→ **Task to carry out**:
Give each line of the records again exactly and omit every picture.

→ **Web page edit records**:

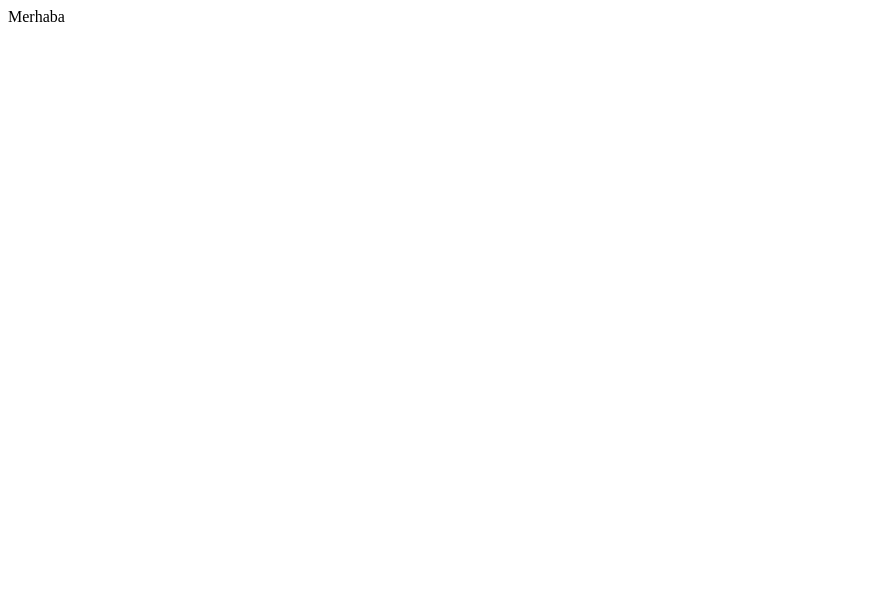
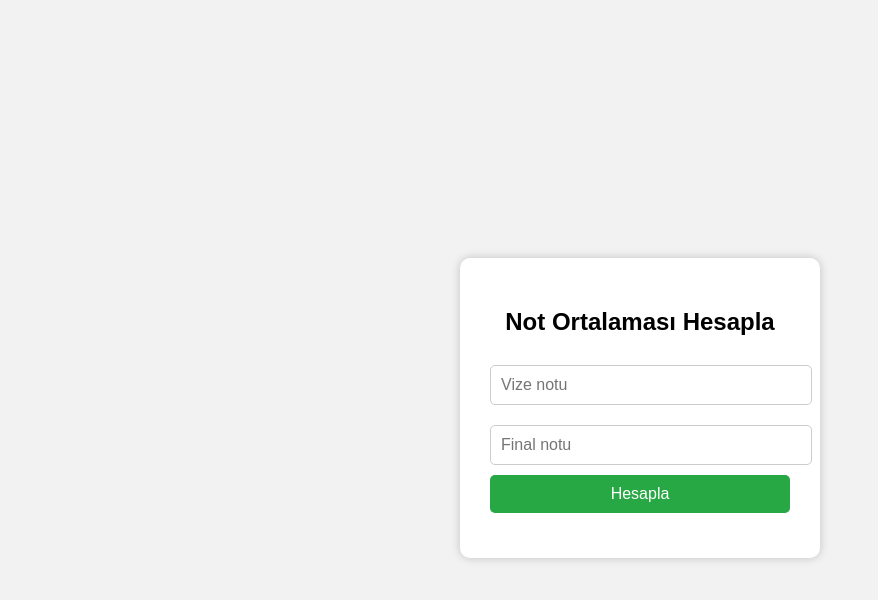
Before and after one commit to aybekbeyzanur04/Not-Ortalamasi, a plain HTML site: page index.html in a window 1280 px wide. Shown: the whole page, without its empty margins (0-878 px from the left). Drawn offline with Linux system fonts and the light colour scheme.

Commit message:
Update index.html

```diff
--- a/index.html
+++ b/index.html
@@ -1,4 +1,81 @@
 <!DOCTYPE html>
-<html>
-Merhaba
-</hmtl>
+<html lang="tr">
+<head>
+  <meta charset="UTF-8">
+  <title>Not Ortalaması Hesaplama</title>
+  <style>
+    body {
+      font-family: Arial, sans-serif;
+      background: #f2f2f2;
+      display: flex;
+      justify-content: center;
+      align-items: center;
+      height: 100vh;
+    }
+
+    .container {
+      background: #fff;
+      padding: 30px;
+      border-radius: 10px;
+      box-shadow: 0 0 10px rgba(0,0,0,0.2);
+      width: 300px;
+      text-align: center;
+    }
+
+    input {
+      width: 100%;
+      padding: 10px;
+      margin: 10px 0;
+      font-size: 16px;
+      border: 1px solid #ccc;
+      border-radius: 5px;
+    }
+
+    button {
+      width: 100%;
+      padding: 10px;
+      background-color: #28a745;
+      color: white;
+      border: none;
+      font-size: 16px;
+      border-radius: 5px;
+      cursor: pointer;
+    }
+
+    button:hover {
+      background-color: #218838;
+    }
+
+    #sonuc {
+      margin-top: 15px;
+      font-size: 18px;
+      font-weight: bold;
+    }
+  </style>
+</head>
+<body>
+  <div class="container">
+    <h2>Not Ortalaması Hesapla</h2>
+    <input type="number" id="vize" placeholder="Vize notu" min="0" max="100">
+    <input type="number" id="final" placeholder="Final notu" min="0" max="100">
+    <button onclick="hesapla()">Hesapla</button>
+    <div id="sonuc"></div>
+  </div>
+
+  <script>
+    function hesapla() {
+      const vize = parseFloat(document.getElementById('vize').value);
+      const final = parseFloat(document.getElementById('final').value);
+      const sonucDiv = document.getElementById('sonuc');
+
+      if (isNaN(vize) || isNaN(final)) {
+        sonucDiv.textContent = 'Lütfen her iki notu da giriniz.';
+        return;
+      }
+
+      const ortalama = (vize * 0.4) + (final * 0.6);
+      sonucDiv.textContent = 'Not Ortalaması: ' + ortalama.toFixed(2);
+    }
+  </script>
+</body>
+</html>
```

→ **Solution for this problem**:
Before and after one commit to aybekbeyzanur04/Not-Ortalamasi, a plain HTML site: page index.html in a window 1280 px wide. Shown: the whole page, without its empty margins (0-878 px from the left). Drawn offline with Linux system fonts and the light colour scheme.

Commit message:
Update index.html

```diff
--- a/index.html
+++ b/index.html
@@ -1,4 +1,81 @@
 <!DOCTYPE html>
-<html>
-Merhaba
-</hmtl>
+<html lang="tr">
+<head>
+  <meta charset="UTF-8">
+  <title>Not Ortalaması Hesaplama</title>
+  <style>
+    body {
+      font-family: Arial, sans-serif;
+      background: #f2f2f2;
+      display: flex;
+      justify-content: center;
+      align-items: center;
+      height: 100vh;
+    }
+
+    .container {
+      background: #fff;
+      padding: 30px;
+      border-radius: 10px;
+      box-shadow: 0 0 10px rgba(0,0,0,0.2);
+      width: 300px;
+      text-align: center;
+    }
+
+    input {
+      width: 100%;
+      padding: 10px;
+      margin: 10px 0;
+      font-size: 16px;
+      border: 1px solid #ccc;
+      border-radius: 5px;
+    }
+
+    button {
+      width: 100%;
+      padding: 10px;
+      background-color: #28a745;
+      color: white;
+      border: none;
+      font-size: 16px;
+      border-radius: 5px;
+      cursor: pointer;
+    }
+
+    button:hover {
+      background-color: #218838;
+    }
+
+    #sonuc {
+      margin-top: 15px;
+      font-size: 18px;
+      font-weight: bold;
+    }
+  </style>
+</head>
+<body>
+  <div class="container">
+    <h2>Not Ortalaması Hesapla</h2>
+    <input type="number" id="vize" placeholder="Vize notu" min="0" max="100">
+    <input type="number" id="final" placeholder="Final notu" min="0" max="100">
+    <button onclick="hesapla()">Hesapla</button>
+    <div id="sonuc"></div>
+  </div>
+
+  <script>
+    function hesapla() {
+      const vize = parseFloat(document.getElementById('vize').value);
+      const final = parseFloat(document.getElementById('final').value);
+      const sonucDiv = document.getElementById('sonuc');
+
+      if (isNaN(vize) || isNaN(final)) {
+        sonucDiv.textContent = 'Lütfen her iki notu da giriniz.';
+        return;
+      }
+
+      const ortalama = (vize * 0.4) + (final * 0.6);
+      sonucDiv.textContent = 'Not Ortalaması: ' + ortalama.toFixed(2);
+    }
+  </script>
+</body>
+</html>
```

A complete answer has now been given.